For the other stuff, I picked up a book of essays by Lu Xun – I’ve read a little of Lu Xun before, and enjoyed a few of these. One that stood out was 我要骗人, if only because of one line, “中国的人民，是常用自己的血，去洗权力者的手，使他又变成洁净的人物的”- The people of China often use their own blood to wash the hands of the powerful, to cleanse them again.” (The translation is my own, and I apologise for it). I’m not sure if that’s an image I would have found so powerful in English. I think sometimes reading something in a foreign language allows the words to have a much more direct effect than the same words translated. It’s as you pay more attention to the words and they sneak right into your brain, so you don’t get a chance to analyse it so much and think ‘Ah, so what he’s saying is that . . . ‘ and so on. I know I can occasionally find myself embarrasingly moved by very bad pop songs if I’m not careful.

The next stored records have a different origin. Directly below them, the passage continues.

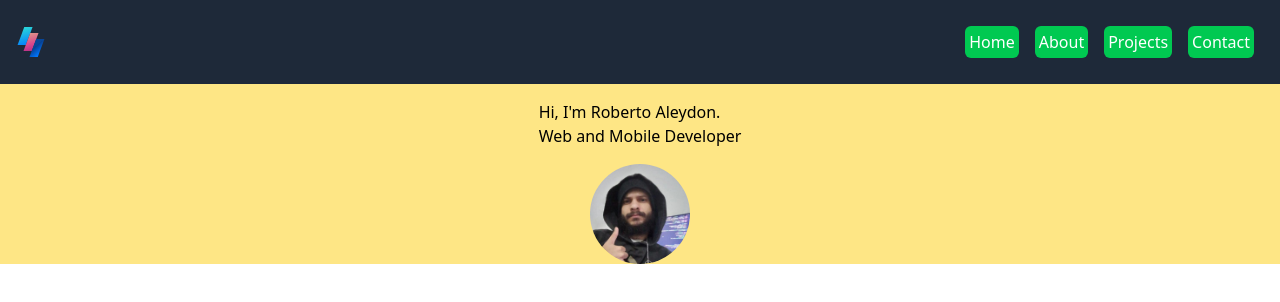
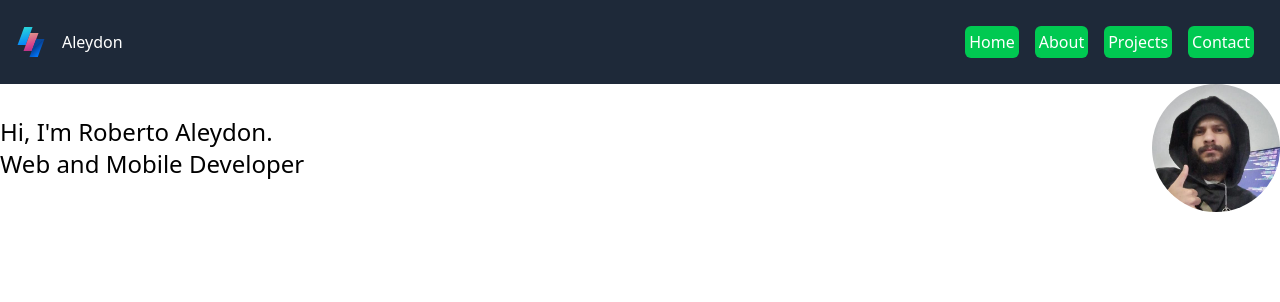
Before and after one commit to Aleydon/Porftfolio, a Next.js app: page / in a window 1280 px wide. Shown: the top 302 px of the page. Built offline with nearby package versions, Linux system fonts and the light colour scheme.

Commit message:
UP: Set logo and Title

```diff
--- a/src/components/Hero.tsx
+++ b/src/components/Hero.tsx
@@ -4,15 +4,19 @@ import Me from '@/assets/me.jpeg';
 
 export function Hero() {
   return (
-    <div className="flex flex-col w-full items-center justify-center bg-amber-200">
-      <div className="p-4">
-        <h1>
+    <div
+      className="flex flex-col w-full items-center justify-center
+        gap-4 md:flex-row md:justify-between md:items-center md:gap-8"
+    >
+      <div>
+        <h2 className="md:text-2xl">
           Hi, I&apos;m Roberto Aleydon. <br /> Web and Mobile Developer
-        </h1>
+        </h2>
       </div>
+
       <div>
         <Image
-          className="rounded-full"
+          className="rounded-full md:w-32 md:h-32 "
           src={Me}
           alt="Vercel Logo"
           width={100}
--- a/src/components/NavBar.tsx
+++ b/src/components/NavBar.tsx
@@ -17,6 +17,8 @@ export function NavBar() {
       {/* Logo ou Título */}
       <div className="flex justify-between items-center">
         <Image src={Logo} alt="Logo" width={30} height={30} />
+        <h1 className="md:text-white md:px-4 hidden md:block">Aleydon</h1>
+
         {/* Botão Hamburger */}
         <button
           onClick={toggleMenu}
```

This also reminded me of another quote from Lu Xun, “墨写的谎言，决掩不住血写的事实” – “Lies written in ink will never hide facts written in blood” (again, I apologise). The quote arose after a student of his from Beijing Women’s Normal University was shot in a massacre of protestors against foreign encroachment in 1926 (this website, paragraph starting ‘1926 . . .’ and the next one, and also this). If you try internet searches for that quote, and you happen to be in mainland China, don’t expect to be able to actually access many of the results.

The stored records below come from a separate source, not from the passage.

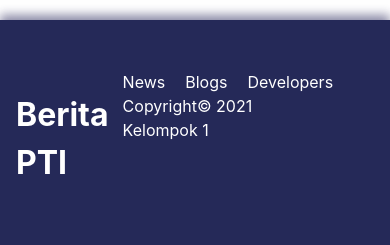
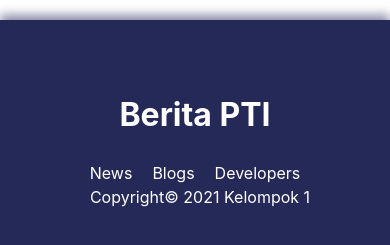
Before and after one commit to lifosmin/UASLabPTI, a React (Create React App) app: page /News in a window 390 px wide. Shown: the part 3224-3469 px from the top of the page. Built offline with nearby package versions, Linux system fonts and the light colour scheme.

Commit message:
fix responsive

```diff
--- a/src/components/Footer.jsx
+++ b/src/components/Footer.jsx
@@ -13,11 +13,11 @@
   return (
     <footer>
       <Flex className="footer">
-        <Flex w="20%" className="footer__logo">
+        <Flex  className="footer__logo">
           <h1>Berita PTI</h1>
           <div className="footer__lv"></div>
         </Flex>
-        <Flex w="50%" className="footer__navigation">
+        <Flex  className="footer__navigation">
           <Flex>
             <NavLink p="10px" className="link" to="/News">
               News
--- a/src/styles/Footer.scss
+++ b/src/styles/Footer.scss
@@ -13,6 +13,7 @@
   &__logo {
     justify-content: space-between;
     flex-direction: row;
+    width: 20%;
   }
   &__lv {
     height: 100%;
@@ -22,10 +23,32 @@
   &__navigation {
     flex-direction: column;
     margin-left: 25px;
+    justify-content: space-between;
+    width: 50%;
+
   }
   &__copyright {
     padding-left: 10px;
   }
+  @media screen and (max-width: 772px) {
+    flex-direction: column;
+    justify-content: center;
+    &__logo {
+      justify-content: center;
+      width: 100%;
+    }
+    &__lv {
+      display: none;
+    }
+    &__navigation {
+      width: 100%;
+      flex-direction: column;
+      margin-left: 0;
+      justify-content: center;
+      align-items: center;
+    }
+  }
+
 }
 
 .footer .link {
```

I’ve temporarily given up on Lu Xun at the moment, as a friend passed on a collection of essays by Wang Xiaobo, which I find much easier to read – probably because they are a lot more modern. The first one I read was 一只特立独行的猪, and although at the time I couldn’t have told you if Wang Xiaobo was dead or alive (dead, heart attack in 97) I liked the combination of humour and message enough to keep reading. I think the satirical style would actually translate well into English. Once I’ve finished these essays I may attempt one of his novels – I usually stay away from novels in Chinese as I rarely manage to keep track of the plot for more than a few chapters, but I might make a special effort if I continue enjoying the essays.